But this fcking Mother's Day advertising is making the grief feel real fresh, like how it was when I made this artwork, sleep well I am still here x , for an exhibition I had earlier this year, A private view.
I make artwork for all sorts of reasons. This one was made to give me comfort.
Because I desperately needed her, needed to feel her with me.
And those words, sleep well I am still here, are exactly what she'd text me, if she could.
The fine patterns on the artwork came from a cross-stitch pattern and my great-grandmother and Nana did cross-stitch and I thought, I'll put them in the artwork too, and then I'll have three generations of women with me as I sleep.

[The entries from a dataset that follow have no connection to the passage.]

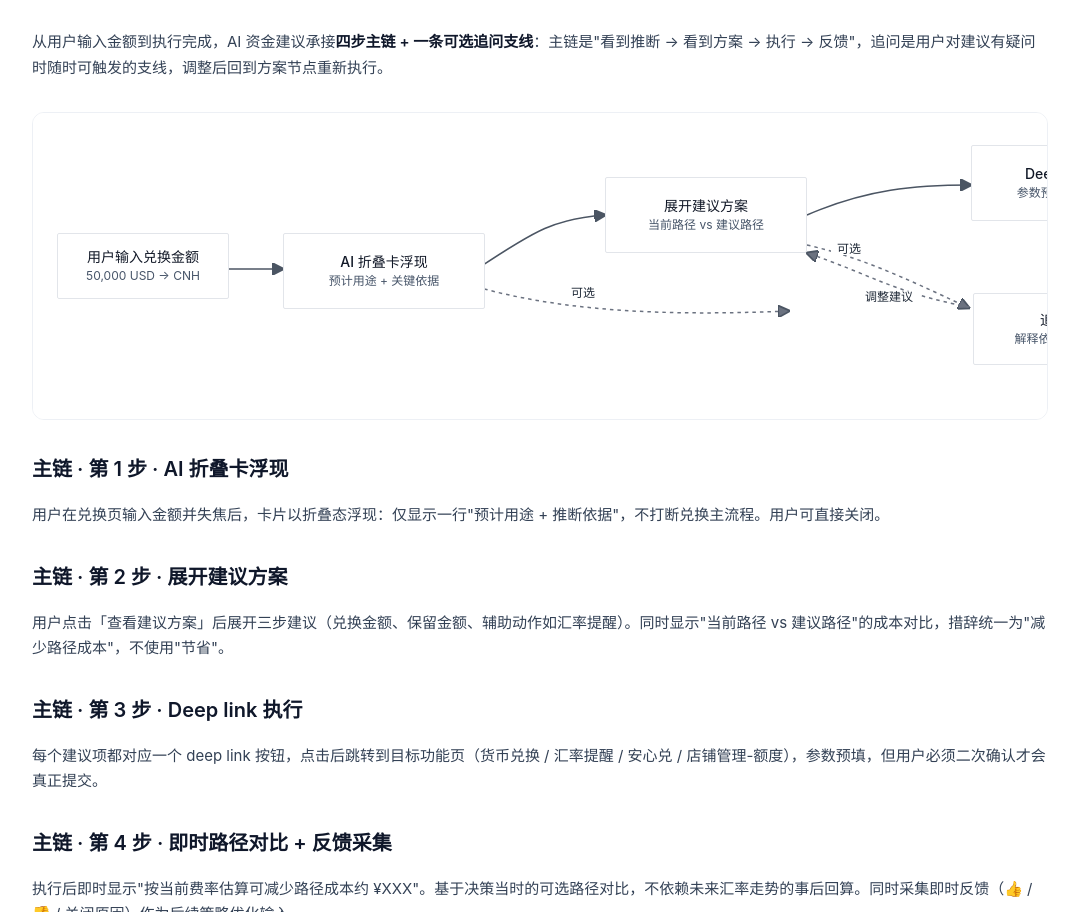
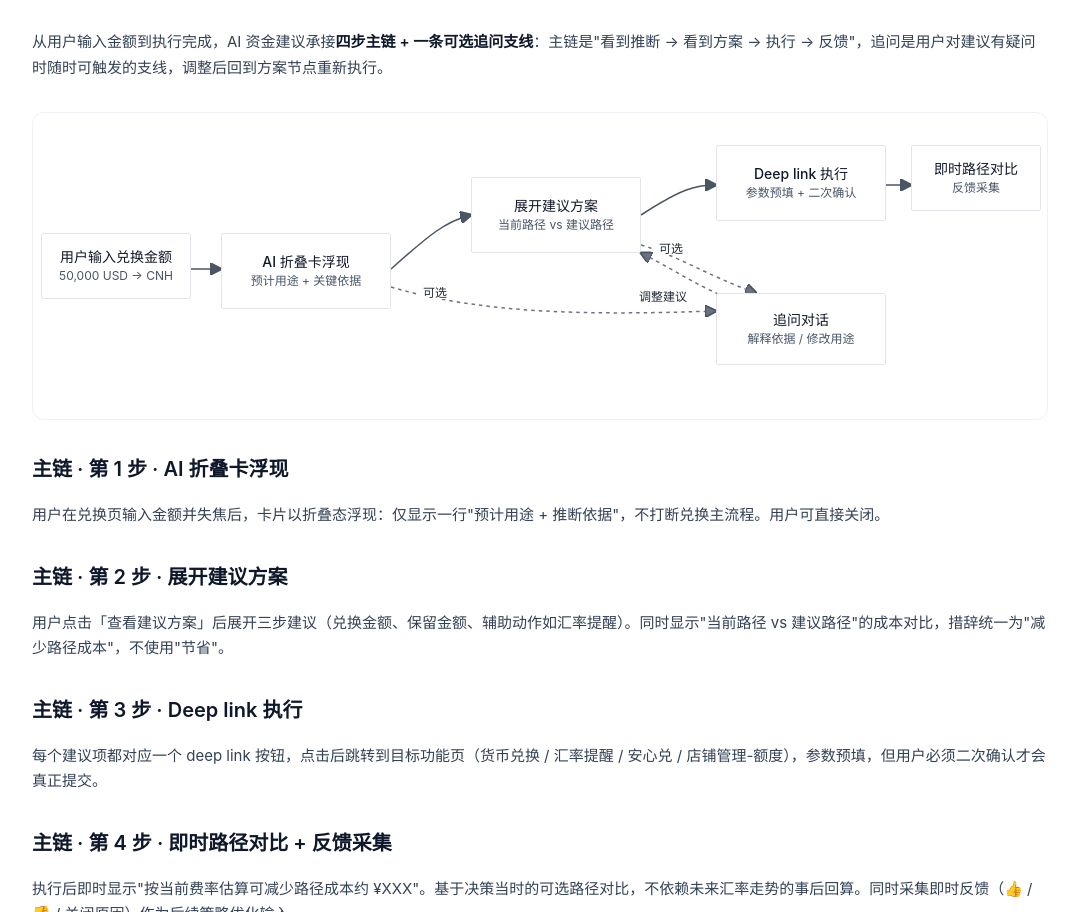
Before and after one commit to paisleya11y/worldfirst-Pre-Payment-FX-Check, a website: page PRD.html in a window 1280 px wide. Shown: the part 9096-10008 px from the top of the page, without its empty margins (100-1179 px from the left). Drawn offline with Linux system fonts and the light colour scheme.

```diff
--- a/PRD.html
+++ b/PRD.html
@@ -78,19 +78,19 @@
 .compare-card .compare-time{font-size:12px;color:#64748b;margin-top:10px;border-top:1px solid rgba(0,0,0,0.06);padding-top:8px;}
 
 /* workflow 流程图（参考 Mermaid：主链 + 追问支线） */
-.workflow-wrap{margin:32px 0 8px;background:#fff;border:1px solid #edf0f5;border-radius:12px;padding:24px;overflow-x:auto;}
-.workflow-canvas{position:relative;min-width:1320px;height:258px;background:#fff;}
-.flow-node{position:absolute;width:172px;min-height:66px;background:#fff;border:1px solid #e2e5ea;border-radius:2px;display:flex;align-items:center;justify-content:center;text-align:center;padding:10px 12px;color:#111827;line-height:1.35;font-size:14px;font-weight:500;}
-.flow-node.large{width:202px;min-height:76px;}
-.flow-node.branch{width:190px;min-height:72px;}
-.flow-node.feedback{width:150px;}
+.workflow-wrap{margin:32px 0 8px;background:#fff;border:1px solid #edf0f5;border-radius:12px;padding:24px 8px;overflow:hidden;}
+.workflow-canvas{position:relative;min-width:1000px;height:258px;background:#fff;}
+.flow-node{position:absolute;width:150px;min-height:66px;background:#fff;border:1px solid #e2e5ea;border-radius:2px;display:flex;align-items:center;justify-content:center;text-align:center;padding:10px 12px;color:#111827;line-height:1.35;font-size:14px;font-weight:500;}
+.flow-node.large{width:170px;min-height:76px;}
+.flow-node.branch{width:170px;min-height:72px;}
+.flow-node.feedback{width:130px;}
 .flow-sub{display:block;font-size:12px;color:#475569;font-weight:400;margin-top:2px;}
 .flow-line{position:absolute;height:1.5px;background:#4b5563;transform-origin:left center;}
 .flow-line::after{content:"";position:absolute;right:-1px;top:50%;transform:translateY(-50%);border-left:8px solid #4b5563;border-top:5px solid transparent;border-bottom:5px solid transparent;}
 .flow-dash{position:absolute;border-top:1.5px dashed #6b7280;height:0;transform-origin:left center;}
 .flow-dash::after{content:"";position:absolute;right:-1px;top:-5px;border-left:7px solid #6b7280;border-top:5px solid transparent;border-bottom:5px solid transparent;}
 .flow-label{position:absolute;font-size:12px;color:#1f2937;background:#fff;padding:0 6px;line-height:1;}
-.flow-path{position:absolute;left:0;top:0;width:1320px;height:258px;pointer-events:none;}
+.flow-path{position:absolute;left:0;top:0;width:1000px;height:258px;pointer-events:none;}
 .flow-path path{fill:none;stroke:#4b5563;stroke-width:1.5;}
 .flow-path .dash-path{stroke:#6b7280;stroke-dasharray:3.5 4;}
 .flow-path marker path{fill:#4b5563;}
@@ -848,7 +848,7 @@
 
   <div class="workflow-wrap">
     <div class="workflow-canvas" aria-label="AI 资金建议核心产品链路">
-      <svg class="flow-path" viewBox="0 0 1320 258" preserveAspectRatio="none" aria-hidden="true">
+      <svg class="flow-path" viewBox="0 0 1000 258" preserveAspectRatio="none" aria-hidden="true">
         <defs>
           <marker id="flowArrow" viewBox="0 0 10 10" refX="9" refY="5" markerWidth="8" markerHeight="8" orient="auto-start-reverse">
             <path d="M0 0 L10 5 L0 10 Z"></path>
@@ -857,36 +857,36 @@
             <path d="M0 0 L10 5 L0 10 Z"></path>
           </marker>
         </defs>
-        <path d="M172 132 H226" marker-end="url(#flowArrow)"></path>
-        <path d="M420 132 C480 92 498 82 548 78" marker-end="url(#flowArrow)"></path>
-        <path d="M750 78 C810 52 858 48 914 48" marker-end="url(#flowArrow)"></path>
-        <path d="M1116 48 H1168" marker-end="url(#flowArrow)"></path>
-        <path class="dash-path" d="M420 150 C520 178 632 178 732 174" marker-end="url(#flowDashArrow)"></path>
-        <path class="dash-path" d="M750 108 C802 120 842 138 912 171" marker-end="url(#flowDashArrow)"></path>
-        <path class="dash-path" d="M912 170 C838 156 810 136 750 116" marker-end="url(#flowDashArrow)"></path>
+        <path d="M150 132 H180" marker-end="url(#flowArrow)"></path>
+        <path d="M350 132 C388 98 405 84 430 78" marker-end="url(#flowArrow)"></path>
+        <path d="M600 78 C640 52 654 48 675 48" marker-end="url(#flowArrow)"></path>
+        <path d="M845 48 H870" marker-end="url(#flowArrow)"></path>
+        <path class="dash-path" d="M350 150 C445 178 555 178 675 174" marker-end="url(#flowDashArrow)"></path>
+        <path class="dash-path" d="M600 108 C640 120 665 138 715 156" marker-end="url(#flowDashArrow)"></path>
+        <path class="dash-path" d="M713 170 C665 156 640 136 600 116" marker-end="url(#flowDashArrow)"></path>
       </svg>
 
       <div class="flow-node" style="left:0;top:96px;">
         <div>用户输入兑换金额<br><span class="flow-sub">50,000 USD → CNH</span></div>
       </div>
-      <div class="flow-node large" style="left:226px;top:96px;">
+      <div class="flow-node large" style="left:180px;top:96px;">
         <div>AI 折叠卡浮现<br><span class="flow-sub">预计用途 + 关键依据</span></div>
       </div>
-      <div class="flow-node large" style="left:548px;top:40px;">
+      <div class="flow-node large" style="left:430px;top:40px;">
         <div>展开建议方案<br><span class="flow-sub">当前路径 vs 建议路径</span></div>
       </div>
-      <div class="flow-node large" style="left:914px;top:8px;">
+      <div class="flow-node large" style="left:675px;top:8px;">
         <div>Deep link 执行<br><span class="flow-sub">参数预填 + 二次确认</span></div>
       </div>
-      <div class="flow-node feedback" style="left:1168px;top:8px;">
+      <div class="flow-node feedback" style="left:870px;top:8px;">
         <div>即时路径对比<br><span class="flow-sub">反馈采集</span></div>
       </div>
-      <div class="flow-node branch" style="left:916px;top:156px;">
+      <div class="flow-node branch" style="left:675px;top:156px;">
         <div>追问对话<br><span class="flow-sub">解释依据 / 修改用途</span></div>
       </div>
-      <span class="flow-label" style="left:774px;top:106px;">可选</span>
-      <span class="flow-label" style="left:508px;top:150px;">可选</span>
-      <span class="flow-label" style="left:802px;top:154px;">调整建议</span>
+      <span class="flow-label" style="left:612px;top:106px;">可选</span>
+      <span class="flow-label" style="left:376px;top:150px;">可选</span>
+      <span class="flow-label" style="left:592px;top:154px;">调整建议</span>
     </div>
   </div>
 
--- a/package.json
+++ b/package.json
@@ -4,6 +4,6 @@
   "private": true,
   "description": "WorldFirst AI 资金建议 Demo",
   "scripts": {
-    "dev": "node server.js"
+    "dev": "node local/server.js"
   }
 }
```
Also changed, not shown: local/server.js (renamed from server.js).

The thing is, it really did give me comfort. I'd walk into my bedroom during the month of the show and see the artwork, and feel her with me. I'd lay down exhausted in my bed, tears rolling down my cheeks, and I'd feel like she was saying sleep well, I'm still here to me and it'd calm me down and make me feel like everything would be okay. As she always said, sleep is a great healer. Go to sleep and in the morning, things will feel better, she'd always say. And she was right.

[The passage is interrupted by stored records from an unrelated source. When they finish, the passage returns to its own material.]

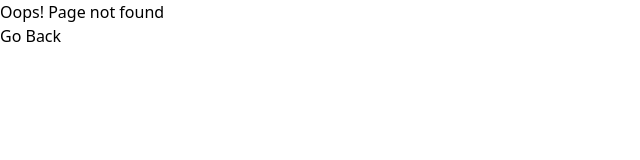
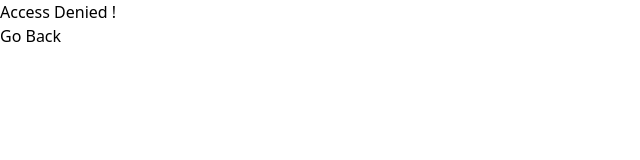
Before and after one commit to sairaut08/Event-s-Spectra, a React (Vite) app in the folder Client_/: page /club/createClub in a window 1280 px wide. Before the commit this address had no page. Shown: the top 160 px of the page, without its empty margins (0-640 px from the left). Built offline with nearby package versions, Linux system fonts and the light colour scheme; sample sign-in values are in the browser's storage.

Commit message:
added Require-Auth

```diff
--- a/Client_/src/App.jsx
+++ b/Client_/src/App.jsx
@@ -10,6 +10,8 @@ import ProfilePage from './Pages/ProfilePage'
 import ClubList from './Pages/Clubs/ClubList'
 import AccessDenied from './Pages/AccessDenied'
 import ClubDescription from './Pages/Clubs/ClubDescription'
+import RequireAuth from './Components/Auth/RequireAuth'
+import CreateClub from './Pages/Clubs/CreateClub'
 
 function App() {
 
@@ -28,6 +30,10 @@ function App() {
         <Route path='/club/description' element={ <ClubDescription/> } />
         <Route path='/denied' element={ <AccessDenied/> } />
 
+        {/* admin routes */}
+        <Route element={<RequireAuth allowedRoles={["ADMIN"]}/>} >
+            <Route path='club/createClub' element={ <CreateClub/>} />
+        </Route>
 
         <Route path='*' element={<NotFound/> } />
     </Routes>
--- /dev/null
+++ b/Client_/src/Components/Auth/RequireAuth.jsx
@@ -0,0 +1,14 @@
+import React from 'react'
+import {useSelector} from 'react-redux'
+import {Outlet,Navigate} from 'react-router-dom'
+import AccessDenied from '../../Pages/AccessDenied'
+
+function RequireAuth({allowedRoles}) {
+
+    const {isLoggedIn, role} = useSelector(state => state?.auth)
+
+  return isLoggedIn && allowedRoles.find(myRole => myRole == role) ?
+    <Outlet/> : isLoggedIn ? <AccessDenied /> : <Navigate to='login' />
+}
+
+export default RequireAuth
--- /dev/null
+++ b/Client_/src/Pages/Clubs/CreateClub.jsx
@@ -0,0 +1,11 @@
+import React from 'react'
+
+function CreateClub() {
+  return (
+    <div>
+      Create Club
+    </div>
+  )
+}
+
+export default CreateClub
```
Also changed, not shown: 2 other files (tests, documents, lock files or other folders).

We all do what it takes during difficult times to get us through.
The making of this artwork, and having it beside me these few months, has been a big part of what got me through these last months. Strike that tense. What gets me through.
Since the show I've moved rooms but I took the artwork with me. It's not hung yet. It sits beside my bed, leaned up against the brown paper and just underneath the random white stripe I painted. I look at it as I go to bed and as I wake. On the days [like today] where all I want to do is to curl up and stay in bed and not face anything or anyone, knowing she's with me helps me find the strength to get up and have a shower and keep putting one foot in front of the other.
I feel so fortunate to have had her as a mother. To her near me now. To feel her strongly still.
I talked to her in the bath for an hour and a half the other night. I don't know whether she was listening... she was probably off in some damn fine cafe way up there, talking to someone she hardly knows, finding out all the details of their life, just like she always did. Regardless, I told her all my worries, all my ideas for the future. Asked her advice. Went to bed, looked at the artwork, drifted to sleep imagining her stroking my hair like when I was a child. It was lovely.
Don't get me wrong, I'm not sad every moment. Life is good. I have work I love. I have friends and family and my son who I love strongly madly and deeply. I have Seth, my old faithful mate. I live in a lovely house, in a lovely town. My body is healthy, my brain is sharp and I'm still pretty good at telling funny stories and being a dick and making people laugh, when I'm in the mood.
The fact I'm grieving doesn't make life less good.
Grief is part of life. Light and shadow all at once, mofos. As Neil Finn said, four seasons in one day.
The other day, I made another version of the artwork. A simpler plainer bolder one.
I made it because a woman came to the show and didn't have it in her budget to buy the limited-edition exhibition print asked if I'd make a studioprint version. She was a lovely woman and so I said yes. I wanted her to feel the person who was gone from her was still there with her. I wanted her to have comfort, too.
Mum. You're always with me. Always will be.
I miss you like crazy but I'm glad you're not in pain.
Your strength and courage and love are my scaffold.
Thank you for staying by my side.